In the digital era, Cineplex President and CEO Ellis Jacob has kept his company ahead of the curve by diversifying the business and embracing change.
For Sierra Wireless Inc.’s Chief Financial Officer, Dave McLennan, the coolest thing about his company’s connection to George Clooney isn’t the Hollywood star power, but the technology behind it.
Clooney stars in a series of TV advertisements for the Nespresso single-serve coffee maker, a machine powered in part by Sierra Wireless’ machine-to-machine (M2M) cloud platform and hardware solutions.
The Richmond, B.C.-based company’s AirLink® programmable gateways and AirVantage™ Cloud Platform help monitor the performance of professional Nespresso machines, such as those used in offices and restaurants, and track the number and type of single-serve coffee packets used for inventory management.
“People say to me, ‘A wireless coffee machine? Really?’ Yes, really,” says McLennan. “It’s not obvious when you look at the machine, but that’s what our technology can do – just swap out the coffee machines for any asset that needs monitoring.”
McLennan confesses he hasn’t yet seen those compelling Clooney ads playing mostly in Europe and on the Internet. It’s not surprising, given his demanding role recently in helping Sierra Wireless transition entirely into the machine-to-machine communications (M2M) market.
In early April, the company finalized the sale of its longstanding AirCard® division, which produced mobile hotspots for the consumer market, to focus exclusively on the burgeoning M2M market. Sierra Wireless has become a world leader in M2M after a series of mergers and acquisitions over the past six years including AirLink Communications in 2007, Wavecom in 2009 and Sagemcom in 2012.
Today, Sierra Wireless claims nearly 35 per cent of the world’s embedded M2M market share, and has a number of blue-chip customers including such automotive companies such as Denso and Chrysler and computer firms such as Cisco and Lenovo.
Sierra Wireless is also continuously advancing its technology through research and development (R&D). In February, the company introduced what it called the industry’s “most advanced architecture for embedded wireless communications in M2M,” in its next-generation of AirPrime™ modules, which are used across a number of industries.
The $138-million in cash generated from the AirCard® sale will help the company accelerate its growth plans, including plans for strategic acquisitions in the M2M market to strengthen its leadership position and expand its position in the value chain.
For Sierra Wireless, the business-to-business pitch is how the company’s technology can help create solutions. In the automotive sector, which is currently the company’s largest market, Sierra Wireless’ M2M technology helps connect emergency calls within vehicles to monitoring facilities, as well as providing navigation and driver assistance. At restaurants across parts of North America and Europe, Sierra Wireless’ embedded M2M modules are used in the point-of-sale terminals that allow patrons to pay their bills at the table.

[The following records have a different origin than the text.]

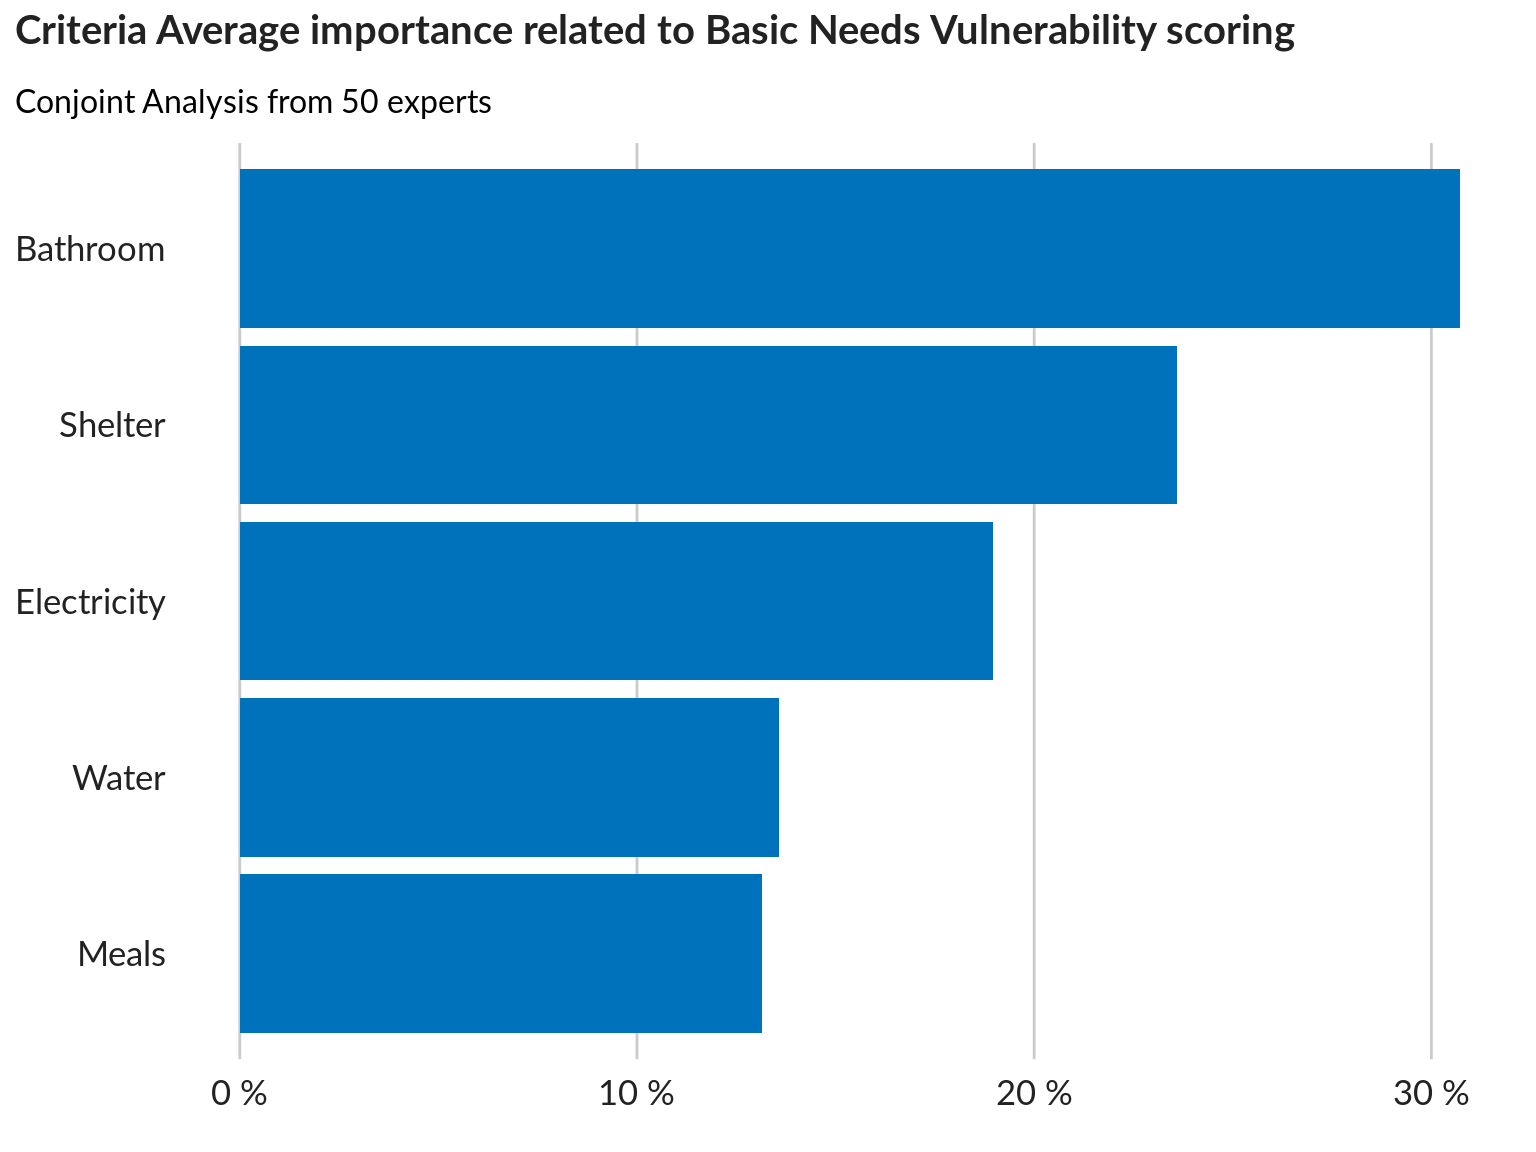
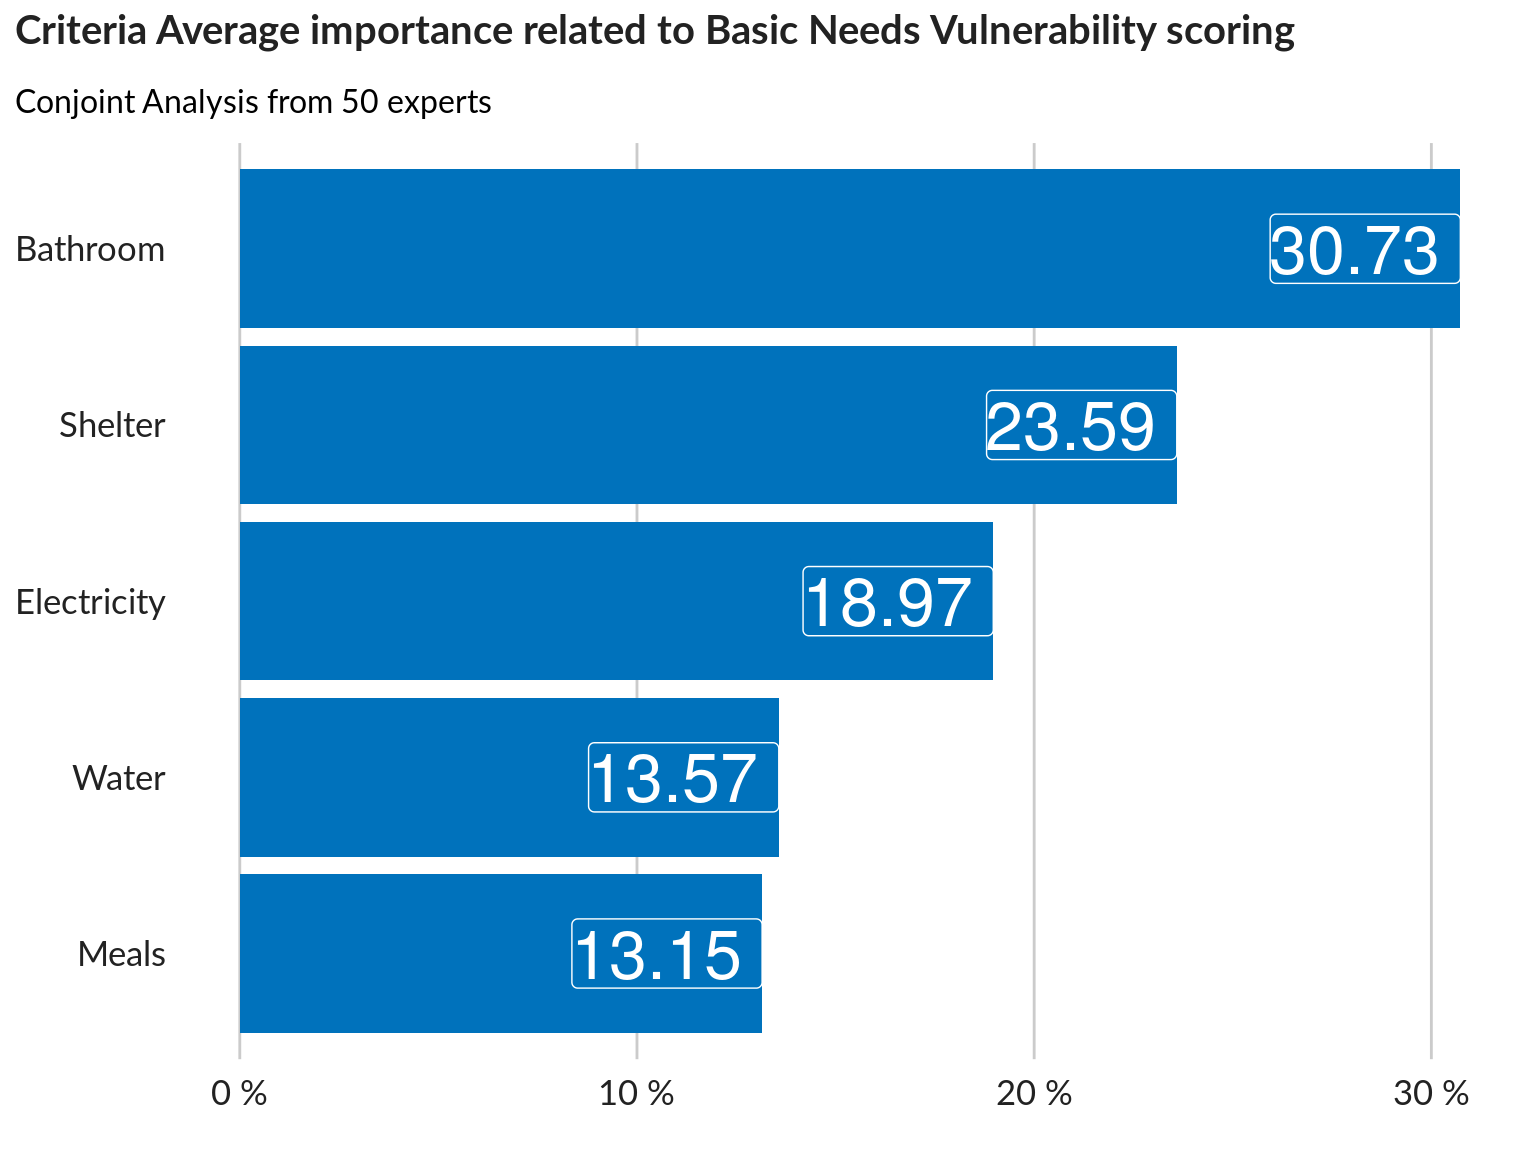
rev

diff --git a/post/conjoint-analysis/index.html b/post/conjoint-analysis/index.html
@@ -45,7 +45,7 @@
 
 <meta itemprop="datePublished" content="2020-03-19T00:00:00&#43;00:00" />
 <meta itemprop="dateModified" content="2020-03-19T00:00:00&#43;00:00" />
-<meta itemprop="wordCount" content="3494">
+<meta itemprop="wordCount" content="3511">
 
 
 
@@ -1008,7 +1008,8 @@ plot1 &lt;- ggplot(Importances.basicneeds,
        aes(x = reorder(Variable, Average), y = Average)) + 
   geom_bar(stat = &quot;identity&quot;, 
            position = &quot;identity&quot;, 
-           fill = &quot;#0072bc&quot;) + # here we configure that it will be bar chart
+           fill = &quot;#0072bc&quot;) + # here we configure that it will be bar chart  
+  geom_label(aes(label = Average), size = 9, fill = &quot;#0072bc&quot; ,  color = &quot;white&quot;, hjust = 1) + 
   coord_flip() +
   scale_y_continuous(labels = function(x)paste(x, &quot;%&quot;)) +
   unhcr_style() + ## Insert UNHCR Style

diff --git a/index.html b/index.html
@@ -901,7 +901,8 @@ plot1 &lt;- ggplot(Importances.basicneeds,
        aes(x = reorder(Variable, Average), y = Average)) + 
   geom_bar(stat = &quot;identity&quot;, 
            position = &quot;identity&quot;, 
-           fill = &quot;#0072bc&quot;) + # here we configure that it will be bar chart
+           fill = &quot;#0072bc&quot;) + # here we configure that it will be bar chart  
+  geom_label(aes(label = Average), size = 9, fill = &quot;#0072bc&quot; ,  color = &quot;white&quot;, hjust = 1) + 
   coord_flip() +
   scale_y_continuous(labels = function(x)paste(x, &quot;%&quot;)) +
   unhcr_style() + ## Insert UNHCR Style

The company’s M2M modules are also used in the healthcare industry, including in monitoring equipment used to manage conditions such as diabetes, sleep apnea, hypertension, and cognitive disabilities. In March, Sierra Wireless announced it has teamed up with MedStartr, the first crowdfunding platform created to fund healthcare projects and startups. The deal positions the company as the preferred provider of wireless communications technology for MedStartr companies. Sierra Wireless also has clients across a number of other industries such as transportation, energy, infrastructure, public safety and security.
Within the M2M ecosystem – which includes hardware vendors, operators, and original equipment manufacturers – Sierra Wireless offers its gateways and modules and M2M cloud- platform to move around data. The company often works hand-in-hand with other companies, including systems integrators and mobile network operators, to provide solutions.
Using the Nespresso example, Sierra Wireless integrated a small gateway into the company’s professional coffee machine. It then helped third-party developers write an application that runs on the gateway to monitor the machine’s activity and allow technicians to remotely adjust equipment settings such as water temperature and pressure.
“What we’ve really focused on is to take something that has historically been fragmented and complex and we’ve tried to simplify it and position ourselves so that we are offering more of the solution, moving up the value chain,” McLennan says.
“One of the challenges, which is a mixed blessing, is that this is a high-touch business in that it takes a lot of support to implement. That’s the bad news because it costs money and you have to invest in it. It’s also the good news because it makes a good business model. Not anyone can start an M2M company, which means it’s less susceptible to commoditization.”
Since Sierra Wireless was founded in 1993, McLennan says the company has built up a team of talented engineers and software developers, with increasing capacity to make new and innovative products. “We have that DNA in our company, and that is an important differentiator.”